WHAT IS REQUIRED> Give each line of the records again exactly and omit every picture.

MATERIAL FOR THE TASK>
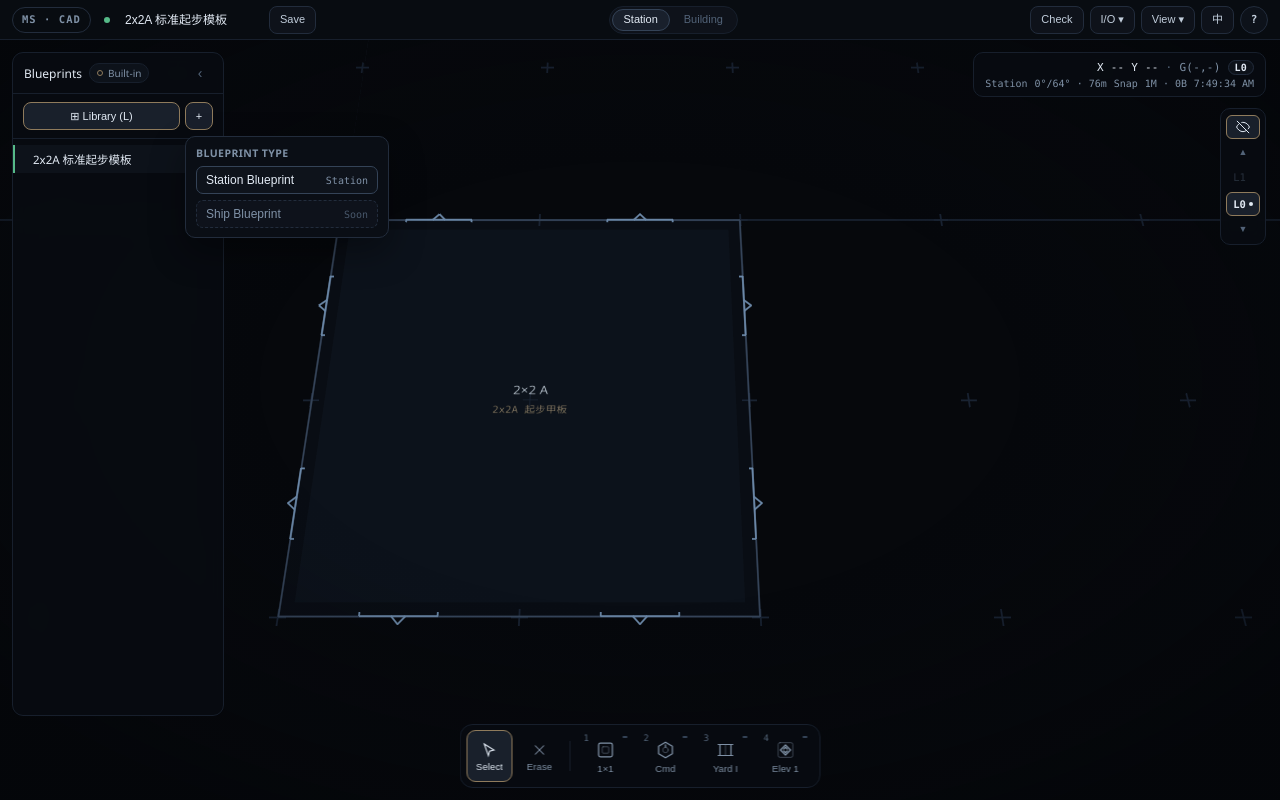
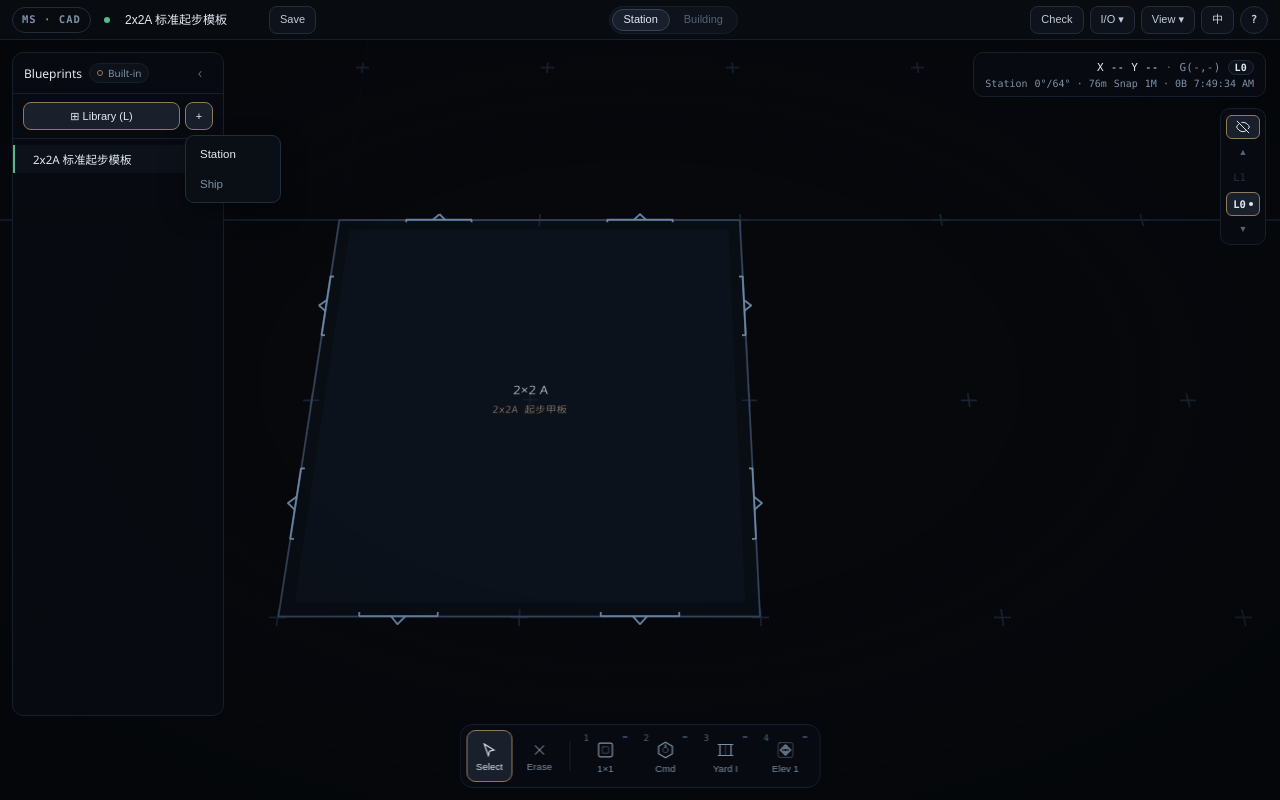
Before and after one commit to iotaxw/main-sequence-workshop, a React (Vite) app in the folder apps/station-blueprint-designer/: page / in a window 1280 px wide. Both pictures are taken after a click on the button "New Blueprint". Built offline with nearby package versions, Linux system fonts and the light colour scheme.

Commit message:
style(station-blueprint-designer): streamline New Blueprint dropdown to minimal Station/Ship list

```diff
--- a/apps/station-blueprint-designer/src/styles.css
+++ b/apps/station-blueprint-designer/src/styles.css
@@ -2977,17 +2977,17 @@ body,
 
 .new-bp-popover {
   position: absolute;
-  top: calc(100% + 6px);
-  width: 204px;
-  padding: 9px 10px;
+  top: calc(100% + 5px);
+  min-width: 96px;
+  padding: 4px;
   background: var(--bg-panel-solid);
   border: 1px solid var(--border-subtle);
-  border-radius: 10px;
-  box-shadow: 0 14px 34px rgba(0, 0, 0, 0.36);
+  border-radius: 9px;
+  box-shadow: 0 10px 26px rgba(0, 0, 0, 0.36);
   z-index: 75;
   display: flex;
   flex-direction: column;
-  gap: 6px;
+  gap: 2px;
 }
 
 .new-bp-popover.align-left {
@@ -2998,9 +2998,34 @@ body,
   right: 0;
 }
 
-.interop-tag.muted {
-  color: var(--text-muted);
-  opacity: 0.85;
+.new-bp-item {
+  width: 100%;
+  height: 28px;
+  padding: 0 10px;
+  border: none;
+  border-radius: 6px;
+  background: transparent;
+  color: var(--text-bright);
+  font-size: 11.5px;
+  text-align: left;
+  white-space: nowrap;
+  cursor: pointer;
+  display: flex;
+  align-items: center;
+  transition: background 120ms ease, color 120ms ease;
+}
+
+.new-bp-item:hover {
+  background: var(--bg-surface-hover);
+  color: var(--text-bright);
+}
+
+.new-bp-item.reserved {
+  color: var(--text-dim);
+}
+
+.new-bp-item.reserved:hover {
+  color: var(--text-main);
 }
 
 /* ================================================================
--- a/apps/station-blueprint-designer/src/ui/NewBlueprintMenu.tsx
+++ b/apps/station-blueprint-designer/src/ui/NewBlueprintMenu.tsx
@@ -63,24 +63,21 @@ export const NewBlueprintMenu: React.FC<NewBlueprintMenuProps> = ({
 
       {open && (
         <div className={`new-bp-popover align-${align}`} role="menu">
-          <div className="interop-section-title">{t('新建蓝图类型', 'Blueprint Type')}</div>
           <button
             type="button"
-            className="interop-action-btn row primary"
+            className="new-bp-item"
             role="menuitem"
             onClick={() => choose('station')}
           >
-            <span className="interop-action-main">{t('空间站蓝图', 'Station Blueprint')}</span>
-            <span className="interop-tag">{t('空间站', 'Station')}</span>
+            {t('空间站', 'Station')}
           </button>
           <button
             type="button"
-            className="interop-action-btn row reserved"
+            className="new-bp-item reserved"
             role="menuitem"
             onClick={() => choose('ship')}
           >
-            <span className="interop-action-main">{t('飞船蓝图', 'Ship Blueprint')}</span>
-            <span className="interop-tag muted">{t('即将支持', 'Soon')}</span>
+            {t('飞船', 'Ship')}
           </button>
         </div>
       )}
```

ANSWER TO THIS TASK>
Before and after one commit to iotaxw/main-sequence-workshop, a React (Vite) app in the folder apps/station-blueprint-designer/: page / in a window 1280 px wide. Both pictures are taken after a click on the button "New Blueprint". Built offline with nearby package versions, Linux system fonts and the light colour scheme.

Commit message:
style(station-blueprint-designer): streamline New Blueprint dropdown to minimal Station/Ship list

```diff
--- a/apps/station-blueprint-designer/src/styles.css
+++ b/apps/station-blueprint-designer/src/styles.css
@@ -2977,17 +2977,17 @@ body,
 
 .new-bp-popover {
   position: absolute;
-  top: calc(100% + 6px);
-  width: 204px;
-  padding: 9px 10px;
+  top: calc(100% + 5px);
+  min-width: 96px;
+  padding: 4px;
   background: var(--bg-panel-solid);
   border: 1px solid var(--border-subtle);
-  border-radius: 10px;
-  box-shadow: 0 14px 34px rgba(0, 0, 0, 0.36);
+  border-radius: 9px;
+  box-shadow: 0 10px 26px rgba(0, 0, 0, 0.36);
   z-index: 75;
   display: flex;
   flex-direction: column;
-  gap: 6px;
+  gap: 2px;
 }
 
 .new-bp-popover.align-left {
@@ -2998,9 +2998,34 @@ body,
   right: 0;
 }
 
-.interop-tag.muted {
-  color: var(--text-muted);
-  opacity: 0.85;
+.new-bp-item {
+  width: 100%;
+  height: 28px;
+  padding: 0 10px;
+  border: none;
+  border-radius: 6px;
+  background: transparent;
+  color: var(--text-bright);
+  font-size: 11.5px;
+  text-align: left;
+  white-space: nowrap;
+  cursor: pointer;
+  display: flex;
+  align-items: center;
+  transition: background 120ms ease, color 120ms ease;
+}
+
+.new-bp-item:hover {
+  background: var(--bg-surface-hover);
+  color: var(--text-bright);
+}
+
+.new-bp-item.reserved {
+  color: var(--text-dim);
+}
+
+.new-bp-item.reserved:hover {
+  color: var(--text-main);
 }
 
 /* ================================================================
--- a/apps/station-blueprint-designer/src/ui/NewBlueprintMenu.tsx
+++ b/apps/station-blueprint-designer/src/ui/NewBlueprintMenu.tsx
@@ -63,24 +63,21 @@ export const NewBlueprintMenu: React.FC<NewBlueprintMenuProps> = ({
 
       {open && (
         <div className={`new-bp-popover align-${align}`} role="menu">
-          <div className="interop-section-title">{t('新建蓝图类型', 'Blueprint Type')}</div>
           <button
             type="button"
-            className="interop-action-btn row primary"
+            className="new-bp-item"
             role="menuitem"
             onClick={() => choose('station')}
           >
-            <span className="interop-action-main">{t('空间站蓝图', 'Station Blueprint')}</span>
-            <span className="interop-tag">{t('空间站', 'Station')}</span>
+            {t('空间站', 'Station')}
           </button>
           <button
             type="button"
-            className="interop-action-btn row reserved"
+            className="new-bp-item reserved"
             role="menuitem"
             onClick={() => choose('ship')}
           >
-            <span className="interop-action-main">{t('飞船蓝图', 'Ship Blueprint')}</span>
-            <span className="interop-tag muted">{t('即将支持', 'Soon')}</span>
+            {t('飞船', 'Ship')}
           </button>
         </div>
       )}
```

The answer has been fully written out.